The district has 3,640 students in grades 9-12, 5,000 MVLA Adult School students and 400 employees. Groves noted that the district attracts top teachers, as it offers one of the highest salaries in the state. Nearly 60 percent of its teaching staff has a postgraduate degree.
Groves said the district’s Academic Performance Index score has increased for nine consecutive years. This year, the district improved its score to 860, a six-point gain from last year. Mountain View High’s score of 861 remained unchanged, while Los Altos High scored 875, an 18-point gain from last year. Compared to neighboring high schools, “our students are doing incredibly well,” he said.
The district remains financially solvent as well, Groves said, a result of the district’s basic-aid status, meaning that 85 percent of its funding comes from property taxes.
The district maintains a $50 million budget, and even as the state has reduced funding by $2.3 million over the past two years, the district has been able to retain all classes and programs. Groves said that thanks to the passage of Measure A, a $41 million bond, the district is now able to add 12 new classrooms, which should be in place by August 2013.

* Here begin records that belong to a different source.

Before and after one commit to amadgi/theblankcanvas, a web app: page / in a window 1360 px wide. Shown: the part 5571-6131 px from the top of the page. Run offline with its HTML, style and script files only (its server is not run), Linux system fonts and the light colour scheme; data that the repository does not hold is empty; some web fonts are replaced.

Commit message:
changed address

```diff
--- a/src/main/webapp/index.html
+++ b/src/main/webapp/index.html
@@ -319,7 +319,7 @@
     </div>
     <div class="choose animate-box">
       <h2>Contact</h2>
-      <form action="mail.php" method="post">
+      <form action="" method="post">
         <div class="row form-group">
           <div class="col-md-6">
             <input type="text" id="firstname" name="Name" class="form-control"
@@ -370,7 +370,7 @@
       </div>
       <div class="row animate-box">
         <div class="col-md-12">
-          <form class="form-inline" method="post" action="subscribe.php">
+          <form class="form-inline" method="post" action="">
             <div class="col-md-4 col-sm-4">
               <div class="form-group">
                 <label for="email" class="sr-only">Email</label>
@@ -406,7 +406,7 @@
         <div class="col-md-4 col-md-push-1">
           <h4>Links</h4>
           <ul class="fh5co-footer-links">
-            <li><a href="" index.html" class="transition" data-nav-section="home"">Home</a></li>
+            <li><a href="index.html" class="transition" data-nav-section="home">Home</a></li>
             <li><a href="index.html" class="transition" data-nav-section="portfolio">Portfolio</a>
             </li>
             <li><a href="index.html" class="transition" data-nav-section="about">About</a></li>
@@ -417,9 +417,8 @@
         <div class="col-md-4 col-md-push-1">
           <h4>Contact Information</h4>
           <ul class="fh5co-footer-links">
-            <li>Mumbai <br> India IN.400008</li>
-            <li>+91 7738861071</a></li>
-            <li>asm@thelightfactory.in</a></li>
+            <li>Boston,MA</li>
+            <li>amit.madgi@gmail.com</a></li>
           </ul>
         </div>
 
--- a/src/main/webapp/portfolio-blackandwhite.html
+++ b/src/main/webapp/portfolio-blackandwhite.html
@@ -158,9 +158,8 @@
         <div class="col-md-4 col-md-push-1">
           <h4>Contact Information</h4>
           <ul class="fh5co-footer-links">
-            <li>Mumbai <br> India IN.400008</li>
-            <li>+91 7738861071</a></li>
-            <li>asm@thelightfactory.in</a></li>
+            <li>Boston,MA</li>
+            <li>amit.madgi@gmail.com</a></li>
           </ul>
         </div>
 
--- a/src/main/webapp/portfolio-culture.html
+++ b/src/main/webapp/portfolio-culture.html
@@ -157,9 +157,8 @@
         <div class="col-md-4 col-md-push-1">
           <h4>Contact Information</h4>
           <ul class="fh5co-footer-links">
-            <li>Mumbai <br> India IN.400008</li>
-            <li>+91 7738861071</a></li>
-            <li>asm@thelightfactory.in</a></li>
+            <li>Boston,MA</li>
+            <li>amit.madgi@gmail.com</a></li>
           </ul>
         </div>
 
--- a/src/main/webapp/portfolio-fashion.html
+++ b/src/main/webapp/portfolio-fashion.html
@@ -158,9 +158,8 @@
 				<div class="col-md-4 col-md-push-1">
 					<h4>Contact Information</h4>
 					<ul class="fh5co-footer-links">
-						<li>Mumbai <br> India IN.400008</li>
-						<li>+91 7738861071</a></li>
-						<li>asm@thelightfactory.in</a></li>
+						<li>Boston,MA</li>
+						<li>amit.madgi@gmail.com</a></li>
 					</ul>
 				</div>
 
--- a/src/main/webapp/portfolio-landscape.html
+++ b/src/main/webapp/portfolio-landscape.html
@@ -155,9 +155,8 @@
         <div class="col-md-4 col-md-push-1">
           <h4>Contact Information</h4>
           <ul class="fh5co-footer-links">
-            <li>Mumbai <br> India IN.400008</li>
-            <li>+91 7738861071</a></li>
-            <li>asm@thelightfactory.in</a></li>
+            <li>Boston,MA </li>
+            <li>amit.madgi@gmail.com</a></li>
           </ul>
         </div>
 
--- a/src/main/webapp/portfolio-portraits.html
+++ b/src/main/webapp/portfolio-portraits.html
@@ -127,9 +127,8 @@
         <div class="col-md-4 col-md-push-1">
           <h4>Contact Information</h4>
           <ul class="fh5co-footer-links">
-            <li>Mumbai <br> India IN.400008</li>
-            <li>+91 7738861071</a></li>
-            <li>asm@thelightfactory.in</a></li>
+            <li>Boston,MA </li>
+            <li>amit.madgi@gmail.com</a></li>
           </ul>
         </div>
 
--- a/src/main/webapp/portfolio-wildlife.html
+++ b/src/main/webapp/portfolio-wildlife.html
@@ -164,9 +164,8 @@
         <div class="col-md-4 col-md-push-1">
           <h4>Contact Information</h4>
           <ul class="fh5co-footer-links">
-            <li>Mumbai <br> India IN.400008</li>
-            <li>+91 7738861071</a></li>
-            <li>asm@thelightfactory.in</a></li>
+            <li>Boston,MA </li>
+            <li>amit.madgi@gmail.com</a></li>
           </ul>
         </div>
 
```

Groves said the district expects 200-300 more students to attend Los Altos and Mountain View high schools over the next five years.
Among the district’s six-year goals are aligning the curriculum and grading system, maintaining fiscal stability and enhancing academic achievement in science, technology, engineering and math. The Silicon Valley Association of Realtors provided information for this article.